Escazu is in sharp contrast to other areas of Costa Rica. Areas like the southern part of the country where people struggle to get by and largely ignore the outside world. Unfortunately, the wealth brought in to the country through tourism tends to get funneled away from them. The wealthy in the country garnish the lion’s share of the spoils. This is just how things work, is the general feeling.
Latin American has always stood out as the area with the most skewed distribution of wealth. Although Costa Rica has been applauded for its progress in social equality, it still has some deficiencies and there is evidence that it is sliding backwards. Guatemala, Nicaragua, and Honduras are for sure far worse, but Costa Rica aspires to be an example in the region.
Chinese investment in the country is a concern for some. Indeed, Chinese immigration to Costa Rica is accelerating with an already sizeable population of 45,000. San Jose now is home to the world’s newest China town district. China even financed the building of the new Costa Rican National Football Stadium (soccer type). Why? In politics, favors are expected in return. China is second only to the United States as the leading trading partner with Costa Rica. Costa Ricans rightfully worry that Chinese workers will take Tico jobs like they have in the U.S., in a country already stricken with high unemployment.

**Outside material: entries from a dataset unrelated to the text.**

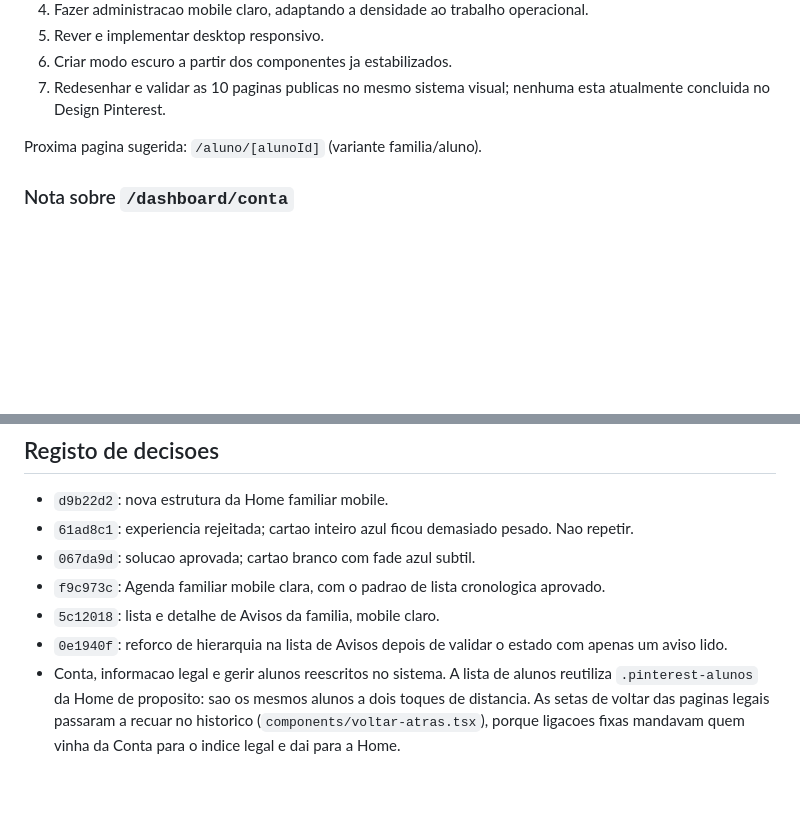
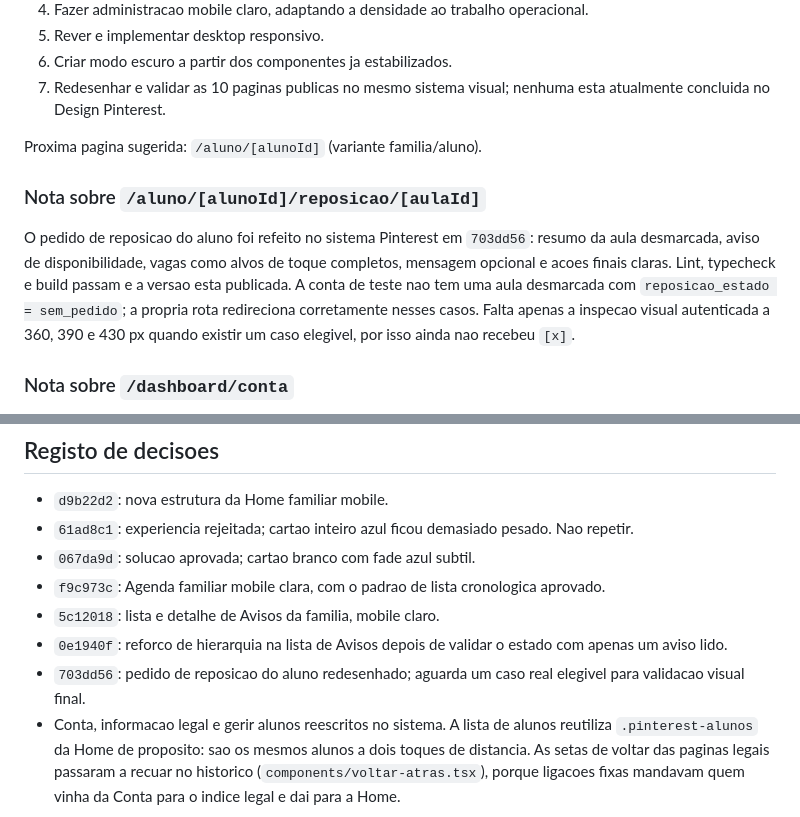
Before and after one commit to jpamarcelino/escola-musica-ccg, a Markdown page: DESIGN_PINTEREST_HANDOFF.md, 2 parts joined by grey strips. Drawn GitHub-style; blank space fills up the shorter version.

Commit message:
docs: record student rescheduling redesign

```diff
--- a/DESIGN_PINTEREST_HANDOFF.md
+++ b/DESIGN_PINTEREST_HANDOFF.md
@@ -127,6 +127,10 @@ Todas as restantes paginas visiveis, incluindo as 10 paginas publicas, continuam
 
 Proxima pagina sugerida: `/aluno/[alunoId]` (variante familia/aluno).
 
+### Nota sobre `/aluno/[alunoId]/reposicao/[aulaId]`
+
+O pedido de reposicao do aluno foi refeito no sistema Pinterest em `703dd56`: resumo da aula desmarcada, aviso de disponibilidade, vagas como alvos de toque completos, mensagem opcional e acoes finais claras. Lint, typecheck e build passam e a versao esta publicada. A conta de teste nao tem uma aula desmarcada com `reposicao_estado = sem_pedido`; a propria rota redireciona corretamente nesses casos. Falta apenas a inspecao visual autenticada a 360, 390 e 430 px quando existir um caso elegivel, por isso ainda nao recebeu `[x]`.
+
 ### Nota sobre `/dashboard/conta`
 
 A pagina foi reescrita no sistema Pinterest (cabecalho compacto, cartao de
@@ -164,6 +168,7 @@ Usar algo proximo deste texto com outro agente:
 - `f9c973c`: Agenda familiar mobile clara, com o padrao de lista cronologica aprovado.
 - `5c12018`: lista e detalhe de Avisos da familia, mobile claro.
 - `0e1940f`: reforco de hierarquia na lista de Avisos depois de validar o estado com apenas um aviso lido.
+- `703dd56`: pedido de reposicao do aluno redesenhado; aguarda um caso real elegivel para validacao visual final.
 - Conta, informacao legal e gerir alunos reescritos no sistema. A lista de
   alunos reutiliza `.pinterest-alunos` da Home de proposito: sao os mesmos
   alunos a dois toques de distancia. As setas de voltar das paginas legais
```
Also changed, not shown: PAGINAS_POR_REDENHAR.md (+1 -1 lines).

The trade agreements have not brought down the prices on consumer goods. Commodities, like cars, electronics, clothing, etc. are incredibly high. As we found out, living in Costa Rica is no bargain. Most items are considerably higher than in the U.S. The average Tico has difficulty saving money and getting financially ahead. To worsen matters, the increasing expensiveness of Costa Rica has caused many expatriates, retirees, and tourists to search elsewhere, to places like Ecuador and Peru, taking with them valuable dollars.
Paulo Freire, the Brazilian educator and activist, coined the phrase pedagogy of the oppressed. He used the term to describe how the wealthy elite, the oppressors, either intentionally through action or unintentionally through in-action, subjugate the poor, the oppressed. He argued that the oppressors really are not interested in changing the plight of the oppressed, but merely helping them accept the situation and be thankful for any charitable deeds done on their behalf. “Indeed, the interests of the oppressors lie in changing the consciousness of the oppressed, not the situation which oppresses them” (Freire, 1970). This paradigm is played out in much of Latin America, even Costa Rica.
I hope that Costa Rica continues on its path to socio-economic equality and full democracy along with environmental activism. It has achieved much in a region of the world ravaged by conflict, corruption, and poverty. It is a beautiful country to visit and the people are wonderful. We made some endearing friends who we hope to visit back in Costa Rica and host in our home in the U.S. someday. When you visit, I encourage you to take a closer look around you and learn the whole Costa Rica.